━━━ DATA IN THIS EXERCISE ━━━
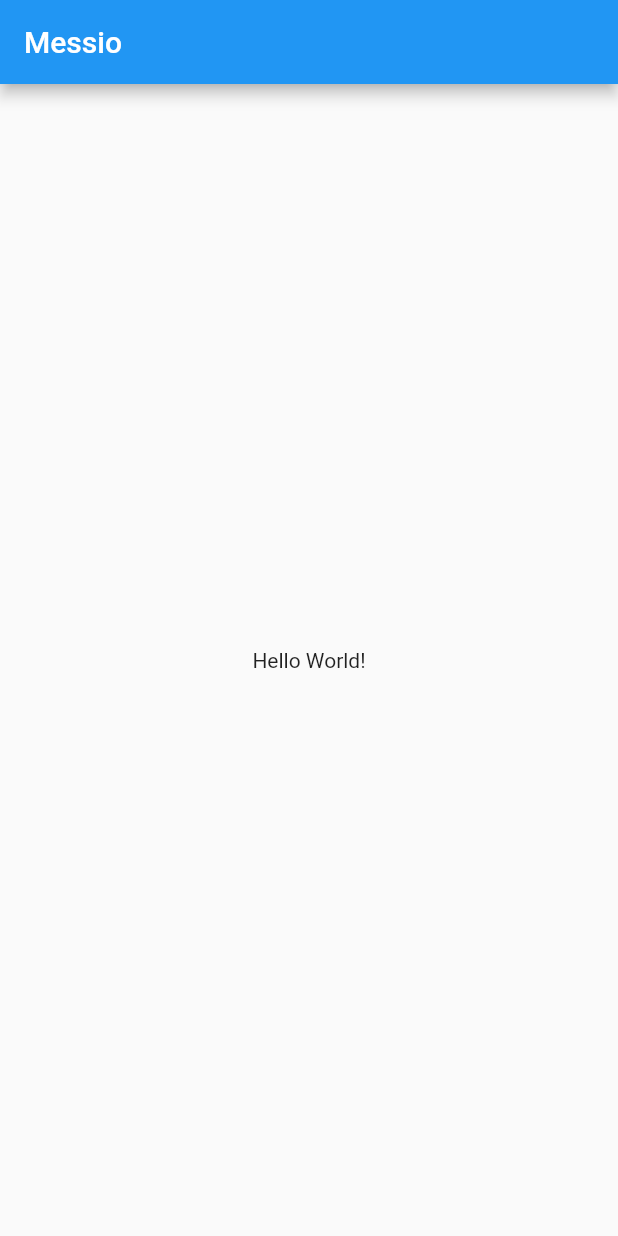
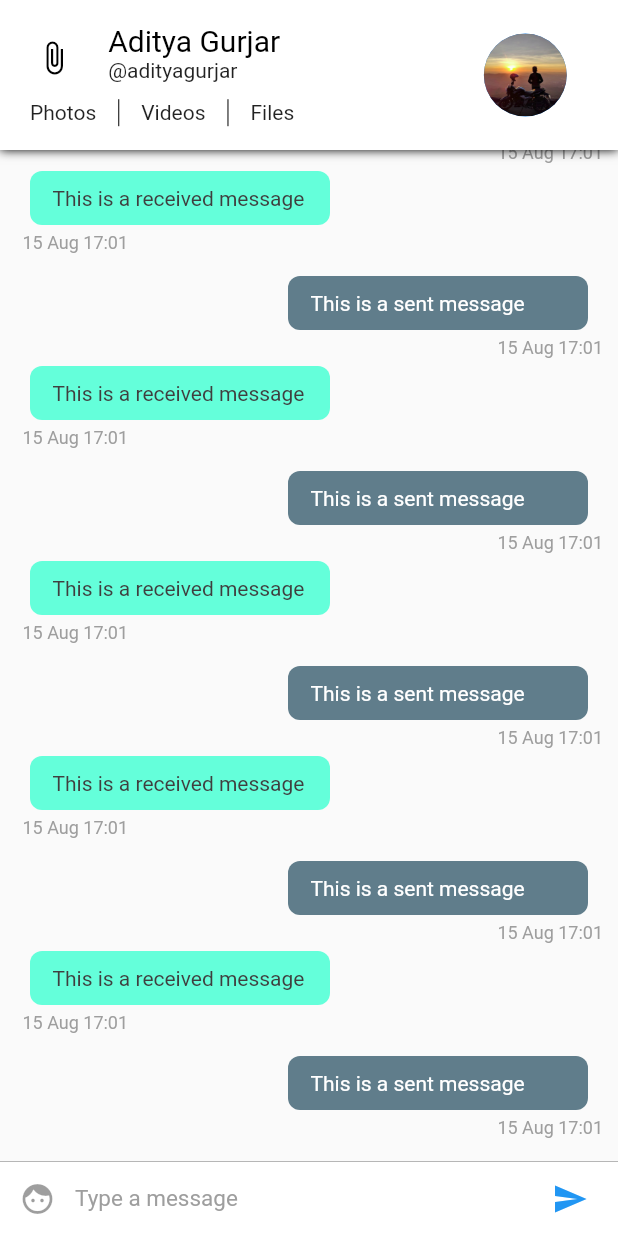
Before and after one commit to adityadroid/Messio, a Flutter app: the screen it shows after launch, on a phone screen of 412 x 824 dp. Run offline on Flutter 3.47's test engine with Material 2 defaults, Android fonts, the phone set to English and light mode, and no system bars.

Commit message:
Completed Conversation Screen UI

```diff
--- /dev/null
+++ b/lib/config/Assets.dart
@@ -0,0 +1,3 @@
+class Assets{
+  static String user = 'assets/user.png';
+}
--- /dev/null
+++ b/lib/config/Palette.dart
@@ -0,0 +1,15 @@
+import 'package:flutter/material.dart';
+
+// Color palette for the app
+class Palette{
+  static Color primaryColor = Colors.blue;
+  static Color secondaryColor = Colors.black;
+  static Color primaryTextColor = Colors.black;
+  static Color secondaryTextColor = Colors.black87;
+  static Color primaryBackgroundColor = Colors.white;
+  static Color selfMessageBackgroundColor = Colors.blueGrey;
+  static Color otherMessageBackgroundColor = Colors.tealAccent;
+  static Color selfMessageColor = Colors.white;
+  static Color otherMessageColor = Color(0xff3f3f3f);
+  static Color greyColor = Colors.grey;
+}
--- a/lib/main.dart
+++ b/lib/main.dart
@@ -1,8 +1,9 @@
 import 'package:flutter/material.dart';
+import 'pages/ConversationPageList.dart';
 
-void main() => runApp(MyApp());
+void main() => runApp(Messio());
 
-class MyApp extends StatelessWidget {
+class Messio extends StatelessWidget {
   // This widget is the root of your application.
   @override
   Widget build(BuildContext context) {
@@ -11,37 +12,7 @@ class MyApp extends StatelessWidget {
       theme: ThemeData(
         primarySwatch: Colors.blue,
       ),
-      home: MyHomePage(title: 'Messio'),
+      home: ConversationPageList(),
     );
   }
 }
-
-class MyHomePage extends StatefulWidget {
-  MyHomePage({Key key, this.title}) : super(key: key);
-
-  final String title;
-
-  @override
-  _MyHomePageState createState() => _MyHomePageState();
-}
-
-class _MyHomePageState extends State<MyHomePage> {
-
-  @override
-  Widget build(BuildContext context) {
-    // The Flutter framework has been optimized to make rerunning build methods
-    // fast, so that you can just rebuild anything that needs updating rather
-    // than having to individually change instances of widgets.
-    return Scaffold(
-      appBar: AppBar(
-        // Here we take the value from the MyHomePage object that was created by
-        // the App.build method, and use it to set our appbar title.
-        title: Text(widget.title),
-      ),
-      body: Center(
-          child:Text('Hello World!')
-      )
-    );
-
-  }
-}
--- /dev/null
+++ b/lib/pages/ConversationPage.dart
@@ -0,0 +1,32 @@
+import 'package:flutter/material.dart';
+import 'package:messio/widgets/ChatAppBar.dart';
+import 'package:messio/widgets/ChatListWidget.dart';
+import 'package:messio/widgets/InputWidget.dart';
+
+class ConversationPage extends StatefulWidget {
+  @override
+  _ConversationPageState createState() => _ConversationPageState();
+}
+
+class _ConversationPageState extends State<ConversationPage> {
+
+  @override
+  Widget build(BuildContext context) {
+    return SafeArea(
+      child: Scaffold(
+          appBar: ChatAppBar(), // Custom app bar for chat screen
+          body: Stack(children: <Widget>[
+            Column(
+              children: <Widget>[
+              ChatListWidget(),
+                InputWidget()
+              ],
+            ),
+          ]
+    )
+      )
+    );
+  }
+
+
+}
--- /dev/null
+++ b/lib/pages/ConversationPageList.dart
@@ -0,0 +1,25 @@
+
+import 'package:flutter/material.dart';
+import 'ConversationPage.dart';
+
+class ConversationPageList extends StatefulWidget {
+
+  @override
+  _ConversationPageListState createState() => _ConversationPageListState();
+}
+
+class _ConversationPageListState extends State<ConversationPageList> {
+
+  @override
+  Widget build(BuildContext context) {
+    return PageView(
+      children: <Widget>[
+        ConversationPage(),
+        ConversationPage(),
+        ConversationPage()
+      ],
+    );
+
+
+  }
+}
--- /dev/null
+++ b/lib/widgets/ChatAppBar.dart
@@ -0,0 +1,101 @@
+import 'package:flutter/material.dart';
+import 'package:messio/config/Assets.dart';
+import 'package:messio/config/Palette.dart';
+
+class ChatAppBar extends StatelessWidget implements PreferredSizeWidget {
+  final double height = 100;
+  @override
+  Widget build(BuildContext context) {
+    var textHeading = TextStyle(color: Palette.primaryTextColor, fontSize: 20); // Text style for the name
+    var textStyle = TextStyle(color: Palette.secondaryTextColor); // Text style for everything else
+
+    double width = MediaQuery.of(context).size.width; // calculate the screen width
+    return Material(
+        child: Container(
+            decoration: new BoxDecoration(boxShadow: [ //adds a shadow to the appbar
+              new BoxShadow(
+              color: Colors.black,
+              blurRadius: 5.0,
+            )]),
+            child:  Container(
+                color: Palette.primaryBackgroundColor,
+                child: Row(children: <Widget>[
+              Expanded( //we're dividing the appbar into 7 : 3 ratio. 7 is for content and 3 is for the display picture.
+                  flex: 7,
+                  child: Center(
+                      child: Column(
+                    mainAxisSize: MainAxisSize.min,
+                    children: <Widget>[
+                      Container(
+                          height: 70 - (width * .06),
+                          child: Row(
+                            crossAxisAlignment: CrossAxisAlignment.start,
+                            children: <Widget>[
+                              Expanded(
+                                  flex: 2,
+                                  child: Center(
+                                      child: Icon(
+                                    Icons.attach_file,
+                                    color: Palette.secondaryColor,
+                                  ))),
+                              Expanded(
+                                  flex: 6,
+                                  child: Container(
+                                      child: Column(
+                                    crossAxisAlignment:
+                                        CrossAxisAlignment.start,
+                                    mainAxisAlignment: MainAxisAlignment.center,
+                                    mainAxisSize: MainAxisSize.min,
+                                    children: <Widget>[
+                                      Text('Aditya Gurjar', style: textHeading),
+                                      Text('@adityagurjar', style: textStyle)
+                                    ],
+                                  ))),
+                            ],
+                          )),
+                      //second row containing the buttons for media
+                      Container(
+                          height: 23,
+                          padding: EdgeInsets.fromLTRB(20, 5, 5, 0),
+                          child: Row(
+                            mainAxisAlignment: MainAxisAlignment.start,
+                            crossAxisAlignment: CrossAxisAlignment.center,
+                            children: <Widget>[
+                              Text(
+                                'Photos',
+                                style: textStyle,
+                              ),
+                              VerticalDivider(
+                                width: 30,
+                                color: Palette.primaryTextColor,
+                              ),
+                              Text(
+                                'Videos',
+                                style: textStyle,
+                              ),
+                              VerticalDivider(
+                                width: 30,
+                                color: Palette.primaryTextColor,
+                              ),
+                              Text('Files', style: textStyle)
+                            ],
+                          )),
+                    ],
+                  ))),
+                //This is the display picture
+              Expanded(
+                  flex: 3,
+                  child: Container(
+                      child: Center(
+                          child: CircleAvatar(
+                    radius: (80 - (width * .06)) / 2,
+                    backgroundImage: Image.asset(
+                      Assets.user,
+                    ).image,
+                  )))),
+            ]))));
+  }
+
+  @override
+  Size get preferredSize => Size.fromHeight(height);
+}
--- /dev/null
+++ b/lib/widgets/ChatItemWidget.dart
@@ -0,0 +1,89 @@
+import 'package:flutter/material.dart';
+import 'package:messio/config/Palette.dart';
+import 'package:intl/intl.dart';
+
+class ChatItemWidget extends StatelessWidget{
+  var index;
+
+  ChatItemWidget(this.index);
+
+  @override
+  Widget build(BuildContext context) {
+    // TODO: implement build
+    if (index % 2 == 0) {
+      //This is the sent message. We'll later use data from firebase instead of index to determine the message is sent or received.
+      return Container(
+          child: Column(children: <Widget>[
+            Row(
+              children: <Widget>[
+                Container(
+                  child: Text(
+                    'This is a sent message',
+                    style: TextStyle(color: Palette.selfMessageColor),
+                  ),
+                  padding: EdgeInsets.fromLTRB(15.0, 10.0, 15.0, 10.0),
+                  width: 200.0,
+                  decoration: BoxDecoration(
+                      color: Palette.selfMessageBackgroundColor,
+                      borderRadius: BorderRadius.circular(8.0)),
+                  margin: EdgeInsets.only(right: 10.0),
+                )
+              ],
+              mainAxisAlignment:
+              MainAxisAlignment.end, // aligns the chatitem to right end
+            ),
+            Row(
+                mainAxisAlignment: MainAxisAlignment.end,
+                children: <Widget>[
+                  Container(
+                    child: Text(
+                      DateFormat('dd MMM kk:mm')
+                          .format(DateTime.fromMillisecondsSinceEpoch(1565888474278)),
+                      style: TextStyle(
+                          color: Palette.greyColor,
+                          fontSize: 12.0,
+                          fontStyle: FontStyle.normal),
+                    ),
+                    margin: EdgeInsets.only(left: 5.0, top: 5.0, bottom: 5.0),
+                  )])
+          ]));
+    } else {
+      // This is a received message
+      return Container(
+        child: Column(
+          children: <Widget>[
+            Row(
+              children: <Widget>[
+                Container(
+                  child: Text(
+                    'This is a received message',
+                    style: TextStyle(color: Palette.otherMessageColor),
+                  ),
+                  padding: EdgeInsets.fromLTRB(15.0, 10.0, 15.0, 10.0),
+                  width: 200.0,
+                  decoration: BoxDecoration(
+                      color: Palette.otherMessageBackgroundColor,
+                      borderRadius: BorderRadius.circular(8.0)),
+                  margin: EdgeInsets.only(left: 10.0),
+                )
+              ],
+            ),
+            Container(
+              child: Text(
+                DateFormat('dd MMM kk:mm')
+                    .format(DateTime.fromMillisecondsSinceEpoch(1565888474278)),
+                style: TextStyle(
+                    color: Palette.greyColor,
+                    fontSize: 12.0,
+                    fontStyle: FontStyle.normal),
+              ),
+              margin: EdgeInsets.only(left: 5.0, top: 5.0, bottom: 5.0),
+            )
+          ],
+          crossAxisAlignment: CrossAxisAlignment.start,
+        ),
+        margin: EdgeInsets.only(bottom: 10.0),
+      );
+    }  }
+
+}
--- /dev/null
+++ b/lib/widgets/ChatListWidget.dart
@@ -0,0 +1,20 @@
+import 'package:flutter/material.dart';
+
+import 'ChatItemWidget.dart';
+
+
+class ChatListWidget extends StatelessWidget{
+  final ScrollController listScrollController = new ScrollController();
+  @override
+  Widget build(BuildContext context) {
+    // TODO: implement build
+    return Flexible(
+        child: ListView.builder(
+          padding: EdgeInsets.all(10.0),
+          itemBuilder: (context, index) => ChatItemWidget(index),
+          itemCount: 20,
+          reverse: true,
+          controller: listScrollController,
+        ));
+  }
+}
--- /dev/null
+++ b/lib/widgets/InputWidget.dart
@@ -0,0 +1,60 @@
+import 'package:flutter/material.dart';
+import 'package:messio/config/Palette.dart';
+
+class InputWidget extends StatelessWidget {
+
+  final TextEditingController textEditingController = new TextEditingController();
+
+  @override
+  Widget build(BuildContext context) {
+    return Container(
+      child: Row(
+        children: <Widget>[
+          Material(
+            child: new Container(
+              margin: new EdgeInsets.symmetric(horizontal: 1.0),
+              child: new IconButton(
+                icon: new Icon(Icons.face),
+                color: Palette.primaryColor,
+              ),
+            ),
+            color: Colors.white,
+          ),
+
+          // Text input
+          Flexible(
+            child: Container(
+              child: TextField(
+                style: TextStyle(color: Palette.primaryTextColor, fontSize: 15.0),
+                controller: textEditingController,
+                decoration: InputDecoration.collapsed(
+                  hintText: 'Type a message',
+                  hintStyle: TextStyle(color: Palette.greyColor),
+                ),
+              ),
+            ),
+          ),
+
+          // Send Message Button
+          Material(
+            child: new Container(
+              margin: new EdgeInsets.symmetric(horizontal: 8.0),
+              child: new IconButton(
+                icon: new Icon(Icons.send),
+                onPressed: () => {},
+                color: Palette.primaryColor,
+              ),
+            ),
+            color: Colors.white,
+          ),
+        ],
+      ),
+      width: double.infinity,
+      height: 50.0,
+      decoration: new BoxDecoration(
+          border: new Border(
+              top: new BorderSide(color: Palette.greyColor, width: 0.5)),
+          color: Colors.white),
+    );
+  }
+}
--- a/pubspec.yaml
+++ b/pubspec.yaml
@@ -19,6 +19,7 @@ environment:
 dependencies:
   flutter:
     sdk: flutter
+  intl: ^0.15.8
 
   # The following adds the Cupertino Icons font to your application.
   # Use with the CupertinoIcons class for iOS style icons.
@@ -34,7 +35,8 @@ dev_dependencies:
 
 # The following section is specific to Flutter.
 flutter:
-
+  assets:
+    - assets/
   # The following line ensures that the Material Icons font is
   # included with your application, so that you can use the icons in
   # the material Icons class.
```
Also changed, not shown: assets/user.png (added), pubspec.lock, 1 other file.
━━━
WORK ORDER.
Your answer should consist of the lines from the listing that hold the word "MyApp".

WRITTEN SOLUTION.
-void main() => runApp(MyApp());
-class MyApp extends StatelessWidget {
@@ -11,37 +12,7 @@ class MyApp extends StatelessWidget {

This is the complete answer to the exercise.